HVAC contractors and licensed energy auditors use tools and equipment that measure heat gain and air infiltration throughout your home’s structure to assess its overall ability to resist temperature change.
The Auditing Process
During the first step of the auditing process, the pro will discuss your family’s characteristics and your home occupancy patterns. Having your last year’s energy bills at hand will help the auditor understand how you use energy.
A blower door is the centerpiece of the energy audit, combined with thermal devices to identify temperatures throughout the structure. The blower door sits inside an exterior door frame and has a large fan that pulls the air outside. Gauges on the door’s frame show how fast and far the pressure drops. A tight home loses pressure quickly, whereas one with air leaks loses it slowly.

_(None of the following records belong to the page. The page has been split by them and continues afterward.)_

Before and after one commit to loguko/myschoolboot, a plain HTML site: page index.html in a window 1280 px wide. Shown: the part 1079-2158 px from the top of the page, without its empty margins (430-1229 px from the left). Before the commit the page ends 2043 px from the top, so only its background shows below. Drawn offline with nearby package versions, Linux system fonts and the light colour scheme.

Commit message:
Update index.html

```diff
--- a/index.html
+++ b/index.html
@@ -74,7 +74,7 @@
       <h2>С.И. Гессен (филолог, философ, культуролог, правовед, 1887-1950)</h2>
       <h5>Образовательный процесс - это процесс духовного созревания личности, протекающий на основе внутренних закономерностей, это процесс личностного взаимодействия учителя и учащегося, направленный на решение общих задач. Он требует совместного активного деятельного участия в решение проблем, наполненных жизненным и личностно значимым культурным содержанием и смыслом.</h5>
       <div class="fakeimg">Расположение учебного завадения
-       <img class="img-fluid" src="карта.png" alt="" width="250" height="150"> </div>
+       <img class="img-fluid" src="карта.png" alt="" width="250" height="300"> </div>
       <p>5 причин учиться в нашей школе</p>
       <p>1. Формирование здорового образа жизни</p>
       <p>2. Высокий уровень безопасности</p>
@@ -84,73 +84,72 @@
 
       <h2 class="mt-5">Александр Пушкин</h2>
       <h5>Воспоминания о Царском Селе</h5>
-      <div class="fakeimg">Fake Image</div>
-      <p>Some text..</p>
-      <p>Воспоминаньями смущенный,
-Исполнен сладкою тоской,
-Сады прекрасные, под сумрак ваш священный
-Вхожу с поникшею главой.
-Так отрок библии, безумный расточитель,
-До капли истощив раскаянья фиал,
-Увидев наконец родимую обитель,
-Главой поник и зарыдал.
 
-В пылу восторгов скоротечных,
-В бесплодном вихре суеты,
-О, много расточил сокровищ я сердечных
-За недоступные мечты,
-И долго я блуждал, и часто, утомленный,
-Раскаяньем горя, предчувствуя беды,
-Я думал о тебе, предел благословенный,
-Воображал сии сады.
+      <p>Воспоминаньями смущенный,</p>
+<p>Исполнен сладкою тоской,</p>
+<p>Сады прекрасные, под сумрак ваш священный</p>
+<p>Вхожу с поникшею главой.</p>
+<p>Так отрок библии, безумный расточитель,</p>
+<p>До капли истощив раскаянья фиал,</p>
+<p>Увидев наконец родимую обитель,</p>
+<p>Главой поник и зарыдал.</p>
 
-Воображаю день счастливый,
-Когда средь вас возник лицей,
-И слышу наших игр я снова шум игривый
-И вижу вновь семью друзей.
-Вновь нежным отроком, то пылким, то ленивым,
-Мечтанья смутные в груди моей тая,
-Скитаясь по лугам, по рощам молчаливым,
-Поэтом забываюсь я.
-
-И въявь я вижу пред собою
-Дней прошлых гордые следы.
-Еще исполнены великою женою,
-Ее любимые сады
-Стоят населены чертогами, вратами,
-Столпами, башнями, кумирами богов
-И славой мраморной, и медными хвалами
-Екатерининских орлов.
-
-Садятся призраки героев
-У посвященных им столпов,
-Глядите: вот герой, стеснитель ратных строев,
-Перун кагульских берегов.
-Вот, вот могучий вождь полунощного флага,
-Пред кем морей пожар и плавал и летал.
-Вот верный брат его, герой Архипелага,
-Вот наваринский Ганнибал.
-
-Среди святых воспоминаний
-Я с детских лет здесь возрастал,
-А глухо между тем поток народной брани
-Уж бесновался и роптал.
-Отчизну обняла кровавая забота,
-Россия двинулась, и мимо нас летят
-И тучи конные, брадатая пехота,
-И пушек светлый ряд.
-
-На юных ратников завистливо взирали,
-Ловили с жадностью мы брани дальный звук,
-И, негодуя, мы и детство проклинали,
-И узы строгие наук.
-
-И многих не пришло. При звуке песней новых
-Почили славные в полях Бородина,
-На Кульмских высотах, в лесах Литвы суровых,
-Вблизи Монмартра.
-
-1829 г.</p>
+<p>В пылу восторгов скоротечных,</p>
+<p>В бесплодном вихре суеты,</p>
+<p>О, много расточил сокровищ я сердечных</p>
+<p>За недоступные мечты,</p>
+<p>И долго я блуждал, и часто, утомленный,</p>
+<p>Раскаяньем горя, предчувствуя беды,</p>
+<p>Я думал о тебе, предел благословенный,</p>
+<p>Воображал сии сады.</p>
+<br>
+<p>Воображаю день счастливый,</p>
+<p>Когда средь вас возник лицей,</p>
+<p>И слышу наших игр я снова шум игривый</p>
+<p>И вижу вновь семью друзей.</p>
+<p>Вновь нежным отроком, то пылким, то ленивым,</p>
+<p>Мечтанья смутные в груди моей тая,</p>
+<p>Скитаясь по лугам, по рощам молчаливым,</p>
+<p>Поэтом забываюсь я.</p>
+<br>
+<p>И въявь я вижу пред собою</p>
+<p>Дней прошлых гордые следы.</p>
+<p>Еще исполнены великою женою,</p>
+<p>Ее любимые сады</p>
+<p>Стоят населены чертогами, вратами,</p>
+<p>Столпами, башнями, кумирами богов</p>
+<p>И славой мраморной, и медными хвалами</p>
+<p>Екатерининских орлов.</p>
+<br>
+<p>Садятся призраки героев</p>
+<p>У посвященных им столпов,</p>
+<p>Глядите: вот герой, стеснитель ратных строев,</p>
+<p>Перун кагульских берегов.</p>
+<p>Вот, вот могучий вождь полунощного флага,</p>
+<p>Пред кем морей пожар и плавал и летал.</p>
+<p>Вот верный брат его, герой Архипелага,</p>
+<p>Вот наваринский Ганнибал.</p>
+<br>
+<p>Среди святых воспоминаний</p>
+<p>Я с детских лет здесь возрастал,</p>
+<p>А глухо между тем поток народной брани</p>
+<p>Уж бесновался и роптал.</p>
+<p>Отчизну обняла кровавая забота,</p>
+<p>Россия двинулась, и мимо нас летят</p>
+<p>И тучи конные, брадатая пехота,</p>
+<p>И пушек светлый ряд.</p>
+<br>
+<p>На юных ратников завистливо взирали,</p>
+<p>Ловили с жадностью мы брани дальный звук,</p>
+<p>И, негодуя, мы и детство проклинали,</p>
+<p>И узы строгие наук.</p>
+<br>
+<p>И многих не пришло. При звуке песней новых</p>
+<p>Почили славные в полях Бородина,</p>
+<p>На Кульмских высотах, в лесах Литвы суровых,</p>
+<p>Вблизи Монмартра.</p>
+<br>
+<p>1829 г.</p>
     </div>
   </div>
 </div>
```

Thermal imagery indicates temperature differences and the auditors use it to pinpoint both air leaks and inadequate insulation while the blower door’s fan is running. Orange and red tones indicate warmth, while cooler air shows up as varying shades of blue. The colors vary depending on the season the home energy audit takes place.
Besides assessing your home’s envelope, some auditors visually inspect the HVAC system and its ductwork. An HVAC pro can detect the extent of ductwork leaks and their location that contribute to excessive energy costs. Other common air leaks are found around:
- Window and exterior door frames.
- Places where pipes, wires and cables enter the home.
- The foundation and the attic.
- Chimneys, flues and vent stacks.
At the end of the home energy audit, you’ll have a clear idea about making improvements. Adding insulation and sealing air leaks save energy and are affordable home improvement projects.
Our goal at Sobieski Services is to help our customers in Maryland, New Jersey, Pennsylvania and Delaware learn more about energy efficiency, savings and home comfort to live in healthier and more comfortable homes.